A few days ago, the fourth year resident members of the Community of St Anselm departed Lambeth Palace, London. I remember July 4th, 2016 when it was time for my husband and I to leave. It had been an incredible year of formation but there was much excitement in the air as we departed Heathrow Airport for our home city of Melbourne.
Early on in our year, we heard Archbishop Justin Welby set out the vision for the community. One of his aims was for us to find stability.
“Stability is about being stable in Jesus… the sense of whatever happens around you, you don’t rock around, you’re not knocked off your feet.”Archbishop Justin Welby
The last few years has been an amazing time of growth for my husband and I, in our individual callings, for us spiritually and in the addition of a baby to our family. But we also had to weather quite a few storms, and I definitely found our Year in God’s Time prepared us for that. Part of the stability is found in having a Rule of Life.
What is a Rule of Life?
Many might imagine a Rule of Life to be a list of dos and don’ts. I really love how Thomas Moore explains it in the introduction to The Rule of St Benedict.
“The very word “rule” is connected to many terms that appear contrary to freedom: regulation, ruler (both leader and straight edge), king (rex), correct, rectangle, rectitude, and rectum.
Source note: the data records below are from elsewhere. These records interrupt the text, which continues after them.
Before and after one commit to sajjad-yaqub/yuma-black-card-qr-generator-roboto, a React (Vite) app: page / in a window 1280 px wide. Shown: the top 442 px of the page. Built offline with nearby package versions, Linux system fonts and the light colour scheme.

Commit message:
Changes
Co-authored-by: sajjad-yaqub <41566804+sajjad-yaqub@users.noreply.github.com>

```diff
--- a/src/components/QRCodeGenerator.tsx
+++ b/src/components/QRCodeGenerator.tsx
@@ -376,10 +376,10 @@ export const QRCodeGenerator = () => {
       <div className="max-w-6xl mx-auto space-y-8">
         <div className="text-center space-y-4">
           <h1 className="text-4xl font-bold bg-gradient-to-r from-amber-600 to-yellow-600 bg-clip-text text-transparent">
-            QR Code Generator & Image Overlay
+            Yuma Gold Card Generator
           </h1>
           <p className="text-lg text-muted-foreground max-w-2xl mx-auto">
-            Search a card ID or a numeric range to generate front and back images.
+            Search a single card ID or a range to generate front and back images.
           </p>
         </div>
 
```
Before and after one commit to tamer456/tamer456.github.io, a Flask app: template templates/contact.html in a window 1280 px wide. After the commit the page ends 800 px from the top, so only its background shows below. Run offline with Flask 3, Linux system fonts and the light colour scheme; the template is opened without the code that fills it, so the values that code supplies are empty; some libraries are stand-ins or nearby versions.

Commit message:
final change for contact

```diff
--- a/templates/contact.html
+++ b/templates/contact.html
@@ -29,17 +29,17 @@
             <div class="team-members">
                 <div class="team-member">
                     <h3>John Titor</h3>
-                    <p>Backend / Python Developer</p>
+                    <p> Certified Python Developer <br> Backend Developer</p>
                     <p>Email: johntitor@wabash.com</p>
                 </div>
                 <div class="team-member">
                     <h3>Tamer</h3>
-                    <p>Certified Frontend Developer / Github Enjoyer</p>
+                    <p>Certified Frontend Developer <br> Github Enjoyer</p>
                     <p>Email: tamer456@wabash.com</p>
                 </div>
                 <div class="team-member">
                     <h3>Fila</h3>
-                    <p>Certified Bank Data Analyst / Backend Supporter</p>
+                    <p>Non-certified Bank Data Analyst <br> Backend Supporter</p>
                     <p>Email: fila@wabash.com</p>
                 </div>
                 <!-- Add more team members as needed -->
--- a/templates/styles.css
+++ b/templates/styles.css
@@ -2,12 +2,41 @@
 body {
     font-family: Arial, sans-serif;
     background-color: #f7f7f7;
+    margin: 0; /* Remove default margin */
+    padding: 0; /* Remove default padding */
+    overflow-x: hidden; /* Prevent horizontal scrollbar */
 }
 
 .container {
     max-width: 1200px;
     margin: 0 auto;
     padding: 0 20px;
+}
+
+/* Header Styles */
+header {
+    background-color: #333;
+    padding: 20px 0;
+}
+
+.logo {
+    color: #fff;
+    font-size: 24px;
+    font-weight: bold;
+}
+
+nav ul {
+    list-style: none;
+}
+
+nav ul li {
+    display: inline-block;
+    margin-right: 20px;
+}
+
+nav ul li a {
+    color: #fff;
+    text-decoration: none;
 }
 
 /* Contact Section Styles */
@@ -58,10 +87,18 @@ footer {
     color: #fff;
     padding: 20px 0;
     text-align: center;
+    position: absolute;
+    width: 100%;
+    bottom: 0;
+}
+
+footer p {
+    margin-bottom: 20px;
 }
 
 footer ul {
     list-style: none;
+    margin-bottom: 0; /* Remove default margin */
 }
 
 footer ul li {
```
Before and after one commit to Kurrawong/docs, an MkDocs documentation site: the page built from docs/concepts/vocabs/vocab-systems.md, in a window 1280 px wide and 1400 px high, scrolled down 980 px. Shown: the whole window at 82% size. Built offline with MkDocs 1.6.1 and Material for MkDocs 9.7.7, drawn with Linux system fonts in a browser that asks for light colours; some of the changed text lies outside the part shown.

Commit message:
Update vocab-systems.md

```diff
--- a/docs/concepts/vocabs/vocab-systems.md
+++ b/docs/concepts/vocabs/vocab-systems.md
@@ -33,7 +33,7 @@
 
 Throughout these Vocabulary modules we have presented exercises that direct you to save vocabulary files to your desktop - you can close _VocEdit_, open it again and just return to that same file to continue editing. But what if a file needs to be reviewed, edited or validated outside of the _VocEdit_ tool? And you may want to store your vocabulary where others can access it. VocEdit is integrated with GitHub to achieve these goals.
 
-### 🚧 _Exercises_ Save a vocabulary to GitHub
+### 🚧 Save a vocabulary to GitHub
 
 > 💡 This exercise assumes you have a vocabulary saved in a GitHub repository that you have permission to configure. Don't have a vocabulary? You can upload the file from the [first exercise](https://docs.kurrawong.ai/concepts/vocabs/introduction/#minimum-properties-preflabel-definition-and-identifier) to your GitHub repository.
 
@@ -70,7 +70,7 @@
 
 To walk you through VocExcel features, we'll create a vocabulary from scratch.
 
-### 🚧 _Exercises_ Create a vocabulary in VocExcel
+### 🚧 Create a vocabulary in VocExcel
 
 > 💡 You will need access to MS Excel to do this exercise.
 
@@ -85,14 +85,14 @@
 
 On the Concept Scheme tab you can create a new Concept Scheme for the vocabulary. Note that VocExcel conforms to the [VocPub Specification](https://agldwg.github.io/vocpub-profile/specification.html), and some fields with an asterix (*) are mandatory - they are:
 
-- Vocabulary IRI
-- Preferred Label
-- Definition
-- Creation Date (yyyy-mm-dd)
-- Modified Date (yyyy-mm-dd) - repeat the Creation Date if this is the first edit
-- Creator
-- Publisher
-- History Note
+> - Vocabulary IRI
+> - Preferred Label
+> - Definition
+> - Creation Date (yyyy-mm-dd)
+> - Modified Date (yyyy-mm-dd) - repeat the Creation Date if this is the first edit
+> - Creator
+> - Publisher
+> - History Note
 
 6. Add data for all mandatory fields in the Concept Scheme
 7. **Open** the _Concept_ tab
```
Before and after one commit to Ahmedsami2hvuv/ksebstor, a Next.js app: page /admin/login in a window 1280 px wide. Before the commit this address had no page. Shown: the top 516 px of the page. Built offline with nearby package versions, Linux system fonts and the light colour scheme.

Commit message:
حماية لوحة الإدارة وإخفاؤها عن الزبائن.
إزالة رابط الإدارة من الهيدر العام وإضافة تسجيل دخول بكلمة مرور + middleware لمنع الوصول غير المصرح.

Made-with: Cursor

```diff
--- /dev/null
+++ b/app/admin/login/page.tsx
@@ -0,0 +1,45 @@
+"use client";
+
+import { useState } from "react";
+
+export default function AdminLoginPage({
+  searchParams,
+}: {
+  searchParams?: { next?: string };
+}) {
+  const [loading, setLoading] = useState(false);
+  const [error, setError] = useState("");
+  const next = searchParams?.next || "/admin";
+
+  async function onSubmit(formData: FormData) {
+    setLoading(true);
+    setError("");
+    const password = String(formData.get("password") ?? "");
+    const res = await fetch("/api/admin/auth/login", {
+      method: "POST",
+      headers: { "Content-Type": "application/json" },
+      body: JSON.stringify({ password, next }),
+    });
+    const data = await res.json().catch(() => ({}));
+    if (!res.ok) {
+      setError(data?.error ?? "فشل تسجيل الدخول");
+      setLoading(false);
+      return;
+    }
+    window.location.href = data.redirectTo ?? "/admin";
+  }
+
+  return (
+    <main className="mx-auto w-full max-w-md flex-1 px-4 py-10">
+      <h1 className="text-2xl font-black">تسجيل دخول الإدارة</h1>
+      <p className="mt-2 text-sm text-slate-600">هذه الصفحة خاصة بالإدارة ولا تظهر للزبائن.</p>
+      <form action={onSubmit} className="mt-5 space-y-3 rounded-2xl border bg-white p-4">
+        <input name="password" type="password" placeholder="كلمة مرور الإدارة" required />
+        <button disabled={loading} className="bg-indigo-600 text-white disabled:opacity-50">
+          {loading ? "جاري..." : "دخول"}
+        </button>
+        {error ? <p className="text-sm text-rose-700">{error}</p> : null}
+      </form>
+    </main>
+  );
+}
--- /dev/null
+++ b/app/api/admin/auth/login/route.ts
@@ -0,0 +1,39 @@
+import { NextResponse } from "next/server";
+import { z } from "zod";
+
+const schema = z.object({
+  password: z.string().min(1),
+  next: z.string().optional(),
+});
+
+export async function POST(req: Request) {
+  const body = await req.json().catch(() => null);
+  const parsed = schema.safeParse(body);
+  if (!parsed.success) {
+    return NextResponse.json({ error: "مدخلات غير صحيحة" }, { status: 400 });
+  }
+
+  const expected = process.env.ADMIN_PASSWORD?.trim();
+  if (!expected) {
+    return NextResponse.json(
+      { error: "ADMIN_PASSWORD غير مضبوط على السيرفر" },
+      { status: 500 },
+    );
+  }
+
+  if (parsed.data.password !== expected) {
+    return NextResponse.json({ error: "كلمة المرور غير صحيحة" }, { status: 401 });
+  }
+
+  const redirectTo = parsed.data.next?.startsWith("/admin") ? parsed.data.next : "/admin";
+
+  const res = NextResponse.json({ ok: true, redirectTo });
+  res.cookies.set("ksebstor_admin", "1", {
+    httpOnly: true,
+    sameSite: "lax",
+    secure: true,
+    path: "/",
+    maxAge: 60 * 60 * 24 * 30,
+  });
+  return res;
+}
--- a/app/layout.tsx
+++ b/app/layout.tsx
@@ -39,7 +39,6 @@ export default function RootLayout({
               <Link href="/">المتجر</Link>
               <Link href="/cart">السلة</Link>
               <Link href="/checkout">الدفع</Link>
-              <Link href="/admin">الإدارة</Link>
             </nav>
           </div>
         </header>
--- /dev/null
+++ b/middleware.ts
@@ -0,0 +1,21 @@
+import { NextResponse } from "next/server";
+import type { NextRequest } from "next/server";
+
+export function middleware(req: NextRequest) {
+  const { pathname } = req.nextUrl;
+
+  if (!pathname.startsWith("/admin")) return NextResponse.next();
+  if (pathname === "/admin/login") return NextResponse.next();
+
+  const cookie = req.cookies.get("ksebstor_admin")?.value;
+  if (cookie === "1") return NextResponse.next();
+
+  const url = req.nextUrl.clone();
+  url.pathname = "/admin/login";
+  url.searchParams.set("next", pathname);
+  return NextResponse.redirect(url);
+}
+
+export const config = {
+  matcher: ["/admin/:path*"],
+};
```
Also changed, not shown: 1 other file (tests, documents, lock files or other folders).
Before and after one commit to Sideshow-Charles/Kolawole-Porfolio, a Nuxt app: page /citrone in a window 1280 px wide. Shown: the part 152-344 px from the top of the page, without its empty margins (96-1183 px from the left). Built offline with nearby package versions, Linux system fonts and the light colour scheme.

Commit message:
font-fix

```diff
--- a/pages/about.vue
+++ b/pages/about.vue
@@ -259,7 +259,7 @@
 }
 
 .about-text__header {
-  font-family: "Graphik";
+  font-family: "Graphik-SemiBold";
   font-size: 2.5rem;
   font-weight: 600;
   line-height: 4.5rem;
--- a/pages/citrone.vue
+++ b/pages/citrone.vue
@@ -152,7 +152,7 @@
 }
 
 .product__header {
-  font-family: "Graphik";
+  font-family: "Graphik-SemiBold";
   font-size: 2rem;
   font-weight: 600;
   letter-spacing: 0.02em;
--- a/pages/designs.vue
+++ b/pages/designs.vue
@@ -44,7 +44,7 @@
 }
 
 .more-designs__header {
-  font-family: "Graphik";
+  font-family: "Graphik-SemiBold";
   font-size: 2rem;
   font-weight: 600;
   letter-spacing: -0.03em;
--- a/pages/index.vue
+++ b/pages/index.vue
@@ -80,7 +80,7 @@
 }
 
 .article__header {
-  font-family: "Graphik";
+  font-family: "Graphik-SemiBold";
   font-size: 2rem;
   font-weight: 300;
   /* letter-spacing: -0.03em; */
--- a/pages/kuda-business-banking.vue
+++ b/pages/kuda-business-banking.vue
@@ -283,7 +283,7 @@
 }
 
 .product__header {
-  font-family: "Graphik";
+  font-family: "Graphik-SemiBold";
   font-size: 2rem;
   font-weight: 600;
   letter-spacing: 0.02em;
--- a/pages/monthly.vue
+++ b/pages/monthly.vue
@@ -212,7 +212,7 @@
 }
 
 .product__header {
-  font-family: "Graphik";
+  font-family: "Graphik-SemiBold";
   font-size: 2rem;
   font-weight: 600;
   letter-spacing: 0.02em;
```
At first glance, following a rule doesn’t appear to be a desirable alternative to a materialistic world. But regular, Latin for rule, even in the time of the ancient Romans, also referred to a pattern or a model. The very straight edged rule that keeps things in line can also design a house. From the creative point of view, the monastic rule is an instrument for shaping a particular kind of life for which a person has deep and genuine desire.”Thomas Moore
Historically, monastic communities developed a Rule of Life which emphasised their charism (or, special gift). It provided shape to how they lived, and used as a guide in making decisions. The Community of St Anselm’s Rule of Life is quite broad as it draws inspiration from St Francis, St Ignatius and St Benedict – there are 15 in total and you can read it all here.
Living it out today
One of the questions I’ve been asking since returning home is, how do I live this out as part of a dispersed community? Is the Community of St Anselm Rule of Life still relevant to me, now I’m living roughly 16,893 km from Lambeth Palace?
In my mini-review of The Year of Small Things I mentioned about Sarah (one of the authors) and her husband Tom who lived in a radical community for a time before moving to the suburbs and having kids. The book is about Sarah (and Erin’s) journey to live a radical existence amidst the chaotic life of parenthood in the burbs.
Inspired by The Year of Small Things, from this month I am planning to focus on one aspect of the Community of St Anselm Rule of Life each month. I’ll begin by reflecting on how we lived out this Rule in Community and then choose some small ways I can implement it in my life today. I’ll begin by looking at Rule #1 in August: Learning from Jesus.